The governor on Monday kicked in $15 million in state cash to fund the recreation center a developer promised to build as part of its city-approved scheme to transform Crown Heights’s publicly owned armory into a mixed-use residential complex.
The taxpayer dollars are vital to the project, which lost a huge stream of expected revenue when Council struck a deal with builder BFC Partners to axe controversial condos and include more below-market-rate rentals in its plan for the site, according to a pol who hammered out that agreement and ultimately signed off on the redevelopment.
“Taking those condos off the table at the final hour did leave the project with a financial shortfall,” said Crown Heights Councilwoman Laurie Cumbo. “What we have been doing has pretty much been trying to secure additional sources of funding.”
Reps for BFC — which signed a 99-year lease for the Bedford-Union Armory at 1579 Bedford Ave. following Council’s approval of its revised project — maintained that the luxury condominiums were necessary to pay for the $25-million rec center throughout the development’s contentious public-review process, according to a spokesman, who said Gov. Cuomo chipping in should come as no surprise after those units got cut from the final plan.
“It was always known – following changes made to the project last year – that additional financing sources would be put in place for the new recreation center,” said Sam Spokony.
And if Cuomo didn’t come up with the cash, the community space likely would have fallen by the wayside as work on the armory moved forward, because finding another way to foot the center’s bill continually bedeviled those officials intent on providing the amenity, an aide to the governor said.

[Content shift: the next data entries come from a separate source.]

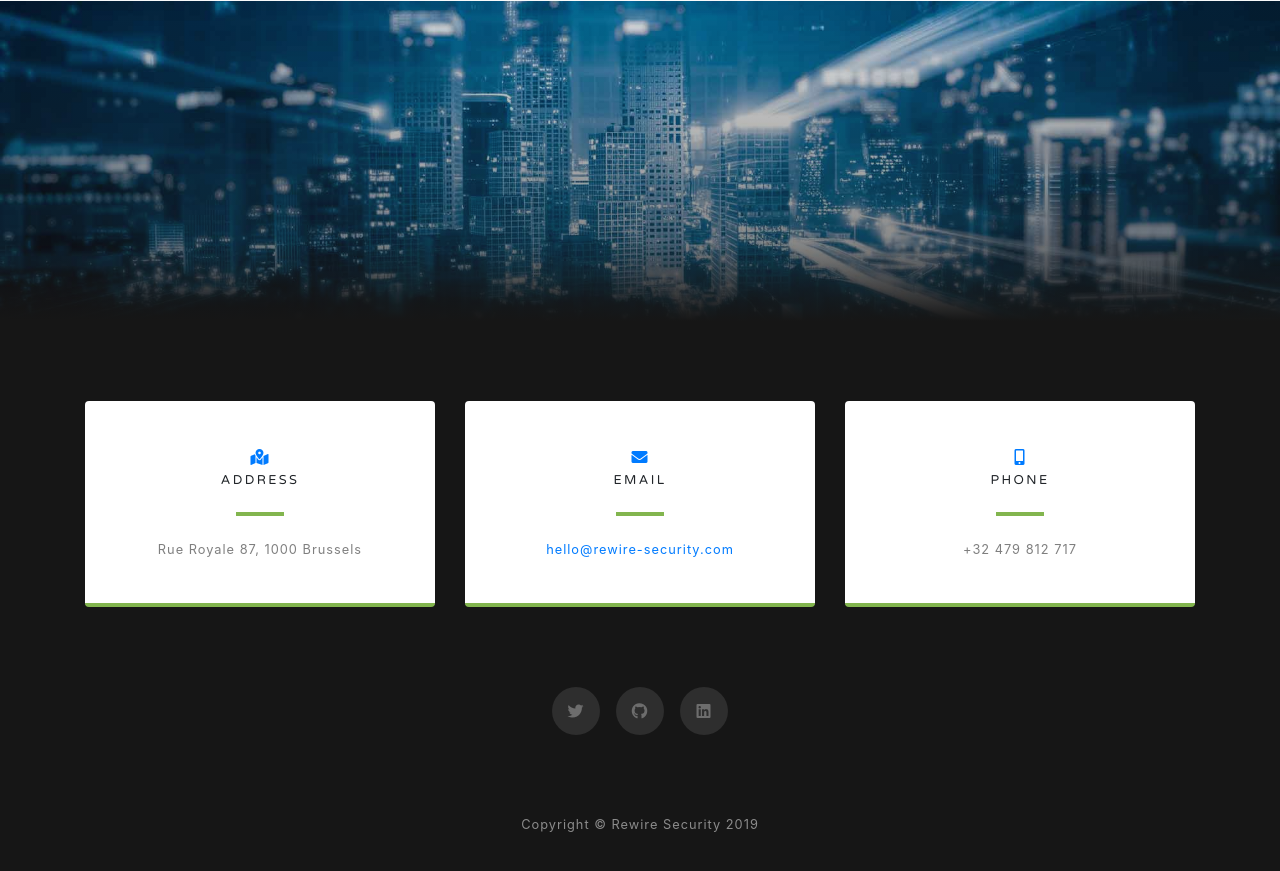
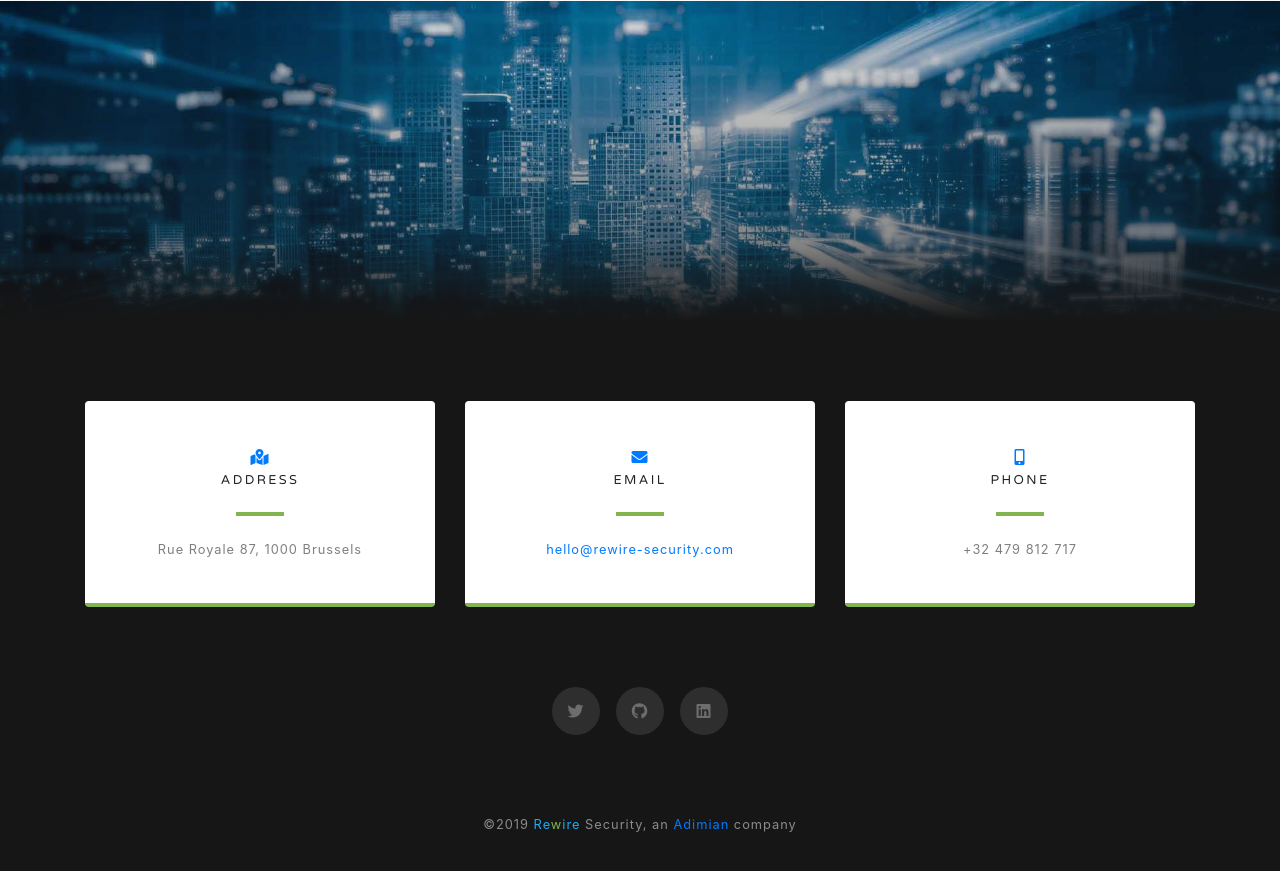
Before and after one commit to rewiresec/rewiresec.github.io, a website with bundled scripts: page index.html in a window 1280 px wide. Shown: the part 3524-4395 px from the top of the page. Built offline with nearby package versions, Linux system fonts and the light colour scheme.

Commit message:
rework copyright

```diff
--- a/index.html
+++ b/index.html
@@ -278,9 +278,7 @@
   <!-- Footer -->
   <footer class="bg-black small text-center text-white-50">
     <div class="container">
-      Copyright &copy; Rewire Security <script>
-        document.write(new Date().getFullYear());
-    </script>
+      &copy;<script>document.write(new Date().getFullYear());</script> <span class="rewire-out">Re<span class="rewire-in">w</span>ire</span> Security, an <a href="https://www.adimian.com">Adimian</a> company
     </div>
   </footer>
 
```
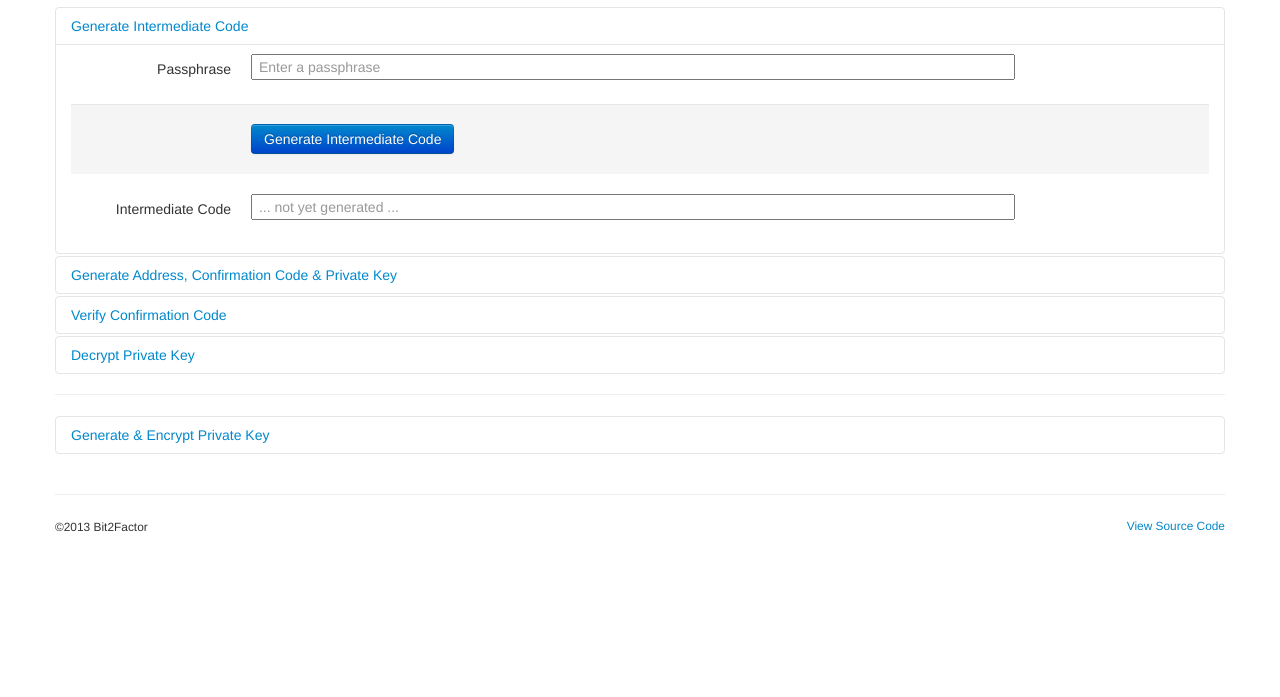
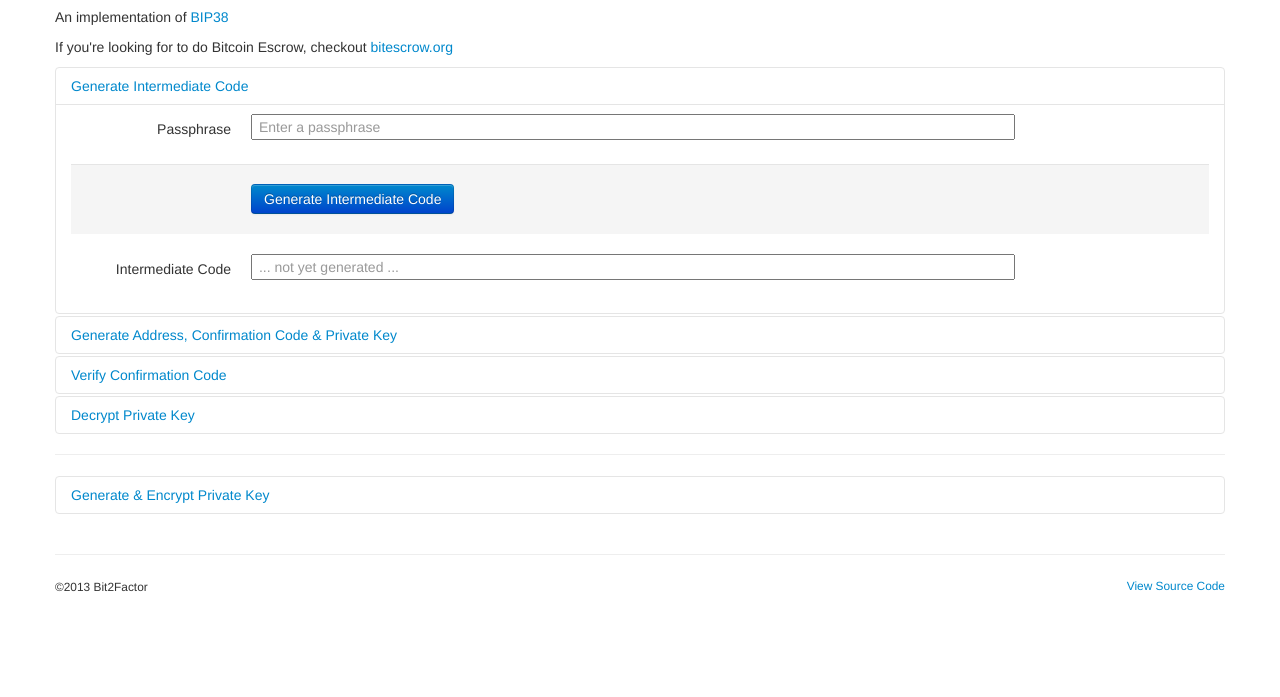
Before and after one commit to mannkind/bit2factor.org, a plain HTML site: page build/index.html in a window 1280 px wide. Shown: the part 103-800 px from the top of the page. Drawn offline with Linux system fonts and the light colour scheme.

Commit message:
Wording change; reference Bitcoin Escrow

```diff
--- a/build/index.html
+++ b/build/index.html
@@ -49,7 +49,7 @@
     GitHub Repository: https://github.com/mannkind/bit2factor.org
     -->
 
-    <title>Bit Two-Factor</title>
+    <title>Two-Factor Bitcoins</title>
     <meta name="viewport" content="width=device-width, initial-scale=1.0">
 
 <style type="text/css" id="css/bootstrap.min.css">
@@ -208,6 +208,8 @@ $(function(){$("body").click(SecureRandom.seedTime).keypress(SecureRandom.seedTi
         <div class="span12">
           <h2>Two-Factor Bitcoin</h2>
           <p>The <em>only</em> way to do a two-party transaction between untrusted peers!</p>
+          <p>An implementation of <a href="https://en.bitcoin.it/wiki/BIP_0038">BIP38</a></p>
+          <p>If you're looking for to do Bitcoin Escrow, checkout <a href="http://www.bitescrow.org">bitescrow.org</a></p>
 
           <div class="accordion" id="accordion2">
 
```
Also changed, not shown: index.html (+3 -1 lines).
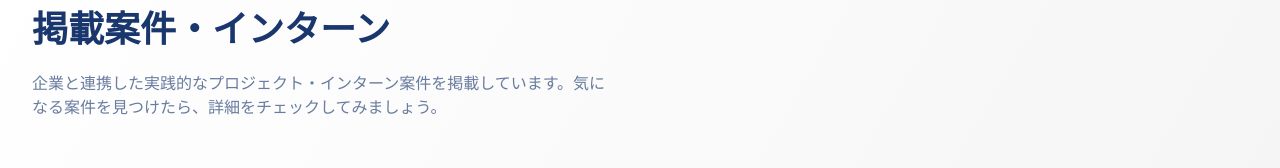
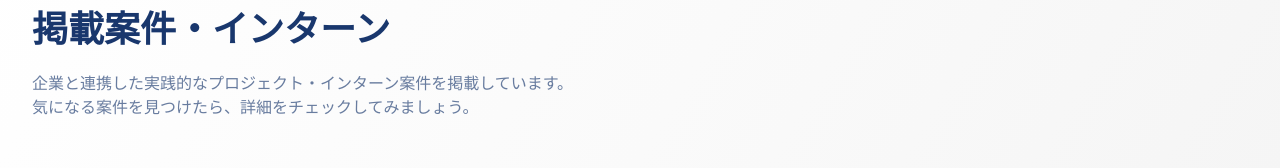
Before and after one commit to fumaichihara/student-community-connect, a React (Vite) app: page /projects in a window 1280 px wide. Shown: the part 196-364 px from the top of the page. Built offline with nearby package versions, Linux system fonts and the light colour scheme.

Commit message:
Update Projects.jsx

```diff
--- a/src/pages/Projects.jsx
+++ b/src/pages/Projects.jsx
@@ -29,7 +29,9 @@ export default function Projects() {
             掲載案件・インターン
           </h1>
           <p className="mt-5 max-w-xl text-sm leading-relaxed text-slate-150/65 sm:text-base">
-            企業と連携した実践的なプロジェクト・インターン案件を掲載しています。気になる案件を見つけたら、詳細をチェックしてみましょう。
+            企業と連携した実践的なプロジェクト・インターン案件を掲載しています。
+            <br />
+            気になる案件を見つけたら、詳細をチェックしてみましょう。
           </p>
         </div>
       </section>
```
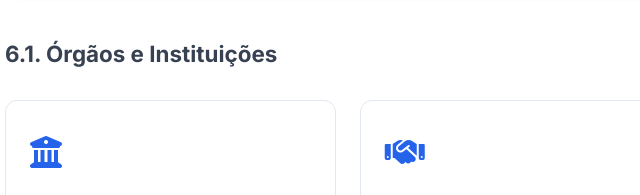
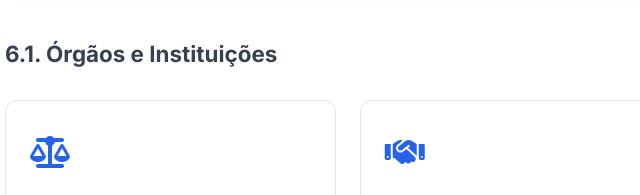
Before and after one commit to JoaoClaudiano/modelotrabalhista, a plain HTML site: page pages/disclaimer.html in a window 1280 px wide. Shown: the part 6260-6455 px from the top of the page, 115-755 px from the left. Drawn offline with Linux system fonts and the light colour scheme.

Commit message:
Change icon from university to balance scale

```diff
--- a/pages/disclaimer.html
+++ b/pages/disclaimer.html
@@ -481,7 +481,7 @@
                         <div class="resources-grid">
                             <div class="resource-card">
                                 <div class="resource-icon">
-                                    <i class="fas fa-university"></i>
+                                    <i class="fas fa-balance-scale"></i>
                                 </div>
                                 <h4>Tribunais Regionais do Trabalho</h4>
                                 <p>Assistência jurídica gratuita para quem comprova insuficiência de recursos e ingresso de ação trabalhista.</p>
```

“This Brooklyn armory was a plan that was proposed for years, and has not been built. Why? Because they don’t have sufficient funding,” said Alphonso David, an attorney for Cuomo. “It’s as simple as that. The governor did not have to provide the $15 million, but, without that, there would be no recreation center.”
Cumbo admitted to not knowing where money for the rec center would come from when she pushed BFC to kill its planned condos, but said she approved of the scheme even with the deficit because not doing so would deprive Crown Heights youngsters with a much-needed public space.
“One of the largest African-American communities in the country doesn’t have a recreation center for youth,” she said.
But losing the for-sale units and their expected revenue actually provided an opportunity to recoup that cash from Albany, according to the councilwoman, who said BFC applied for the rec-center funding via a state development grant that lawmakers approved once the builder axed the condos, after rejecting a previous application it submitted when they were still part of the redevelopment plan.
“The elected officials didn’t feel comfortable supporting the project, so the governor’s office didn’t want to release that funding,” said Cumbo. “But once the condos came off the table, that we were able to finally secure.”
Cuomo, who announced the $15-million contribution on the day of the West Indian Day Parade, also revealed the rec center will be named for his deceased aide Carey Gabay, who was shot and killed during the pre-parade J’Ouvert festivities in 2015.
And a foundation Gabay’s widow established after he died will operate out of the center, carrying her late husband’s commitment to community service, she said.
“I’m thankful that my husband’s legacy will continue changing and touching lives,” said Trenelle Gabay.
BFC is still securing the necessary permits required to break ground at the armory, which it plans to do sometime this fall, Spokony said.